A comprehensible, inviting journey into the inner lives of scientists and the relation of the “merely personal” to outsized realms of thought, from chess computers to cosmology.
Bernstein (Dawning of the Raj, 2000, etc.) pioneered attempts in the 1960s and ’70s to bring cutting-edge scientific thought to the mainstream; he notes that, initially, his articles for the New Yorker (where he was a staff writer from 1961 to 1993) were published anonymously to avoid an intellectual blackballing. This well-executed anthology of unpublished pieces and encores from venues like American Scholar and Commentary concentrates Bernstein’s endeavors to clarify both hard-scientific and philosophical inquiries. He steers somewhat elaborate essays back to the titular concept, derived from Einstein’s notion that the emotional, social lives of great scientists were of little concern relative to their discoveries. Despite his veneration of Einstein, Bernstein takes issue with this, confronting the resonance of scientists’ personal odysseys in a variety of forums. He begins by revisiting the chaotic 1972 Spassky-Fischer chess match (which he’d covered in an aborted Playboy article), comparing it with the existential trauma visited upon human excellence by the 1997 defeat of Gary Kasparov by IBM’s Deep Blue. “Tom Stoppard’s Quantum” provides an original exploration of the incursion of controversial theories into such cultural arenas as the theater, and the inaccurate yet trenchant ways in which they become re-worked. In “Enough Einstein?,” he wryly considers biographical problems regarding this famously private genius, discussing competing positions from the lurid to the insightful, as well as the clash of personalities involved in preserving Einstein’s thought and his estate, which were at odds. “The Merely Very Good” again relates physics and the arts, with touching consideration of the fates of those in both fields who are inevitably eclipsed by genius. Other essays offer moral exploration regarding compromised figures of the nuclear age, including Robert Oppenheimer’s post–Manhattan Project fall from grace, and those who contributed to or abstained from the Nazi atomic effort.

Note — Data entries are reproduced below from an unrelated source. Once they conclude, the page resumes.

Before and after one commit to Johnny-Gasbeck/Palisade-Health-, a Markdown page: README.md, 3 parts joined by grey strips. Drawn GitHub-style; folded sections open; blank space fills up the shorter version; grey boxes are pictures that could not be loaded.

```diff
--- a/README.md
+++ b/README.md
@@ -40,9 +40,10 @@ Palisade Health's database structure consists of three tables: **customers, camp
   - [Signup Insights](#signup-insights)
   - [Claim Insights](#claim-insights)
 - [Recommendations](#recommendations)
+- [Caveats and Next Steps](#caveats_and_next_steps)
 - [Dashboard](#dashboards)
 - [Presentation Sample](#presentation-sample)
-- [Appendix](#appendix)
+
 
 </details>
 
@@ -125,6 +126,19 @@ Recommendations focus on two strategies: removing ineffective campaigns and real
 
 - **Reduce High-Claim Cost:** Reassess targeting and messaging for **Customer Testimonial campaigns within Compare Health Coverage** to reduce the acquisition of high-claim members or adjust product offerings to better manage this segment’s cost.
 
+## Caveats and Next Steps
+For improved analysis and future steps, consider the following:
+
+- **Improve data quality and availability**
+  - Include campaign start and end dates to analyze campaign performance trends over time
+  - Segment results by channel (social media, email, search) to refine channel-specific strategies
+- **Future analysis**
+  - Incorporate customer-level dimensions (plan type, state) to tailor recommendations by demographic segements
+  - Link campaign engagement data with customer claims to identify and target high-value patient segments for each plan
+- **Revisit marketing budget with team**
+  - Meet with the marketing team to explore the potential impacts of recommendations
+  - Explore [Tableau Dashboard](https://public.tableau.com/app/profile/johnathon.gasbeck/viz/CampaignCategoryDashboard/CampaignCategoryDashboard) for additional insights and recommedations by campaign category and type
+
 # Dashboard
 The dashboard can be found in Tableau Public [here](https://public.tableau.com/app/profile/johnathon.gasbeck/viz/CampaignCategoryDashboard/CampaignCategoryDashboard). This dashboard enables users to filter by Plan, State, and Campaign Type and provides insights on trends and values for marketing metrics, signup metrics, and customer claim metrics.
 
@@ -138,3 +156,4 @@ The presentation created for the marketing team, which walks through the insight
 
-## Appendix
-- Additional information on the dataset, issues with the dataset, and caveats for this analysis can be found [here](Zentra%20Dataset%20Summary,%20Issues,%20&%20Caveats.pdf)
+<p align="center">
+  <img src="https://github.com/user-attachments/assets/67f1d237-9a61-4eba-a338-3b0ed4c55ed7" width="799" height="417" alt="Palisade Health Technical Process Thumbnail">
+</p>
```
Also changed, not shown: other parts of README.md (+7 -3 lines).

A varied, insightful collection, albeit one steeped in scientific arcana, this will appeal to a select few.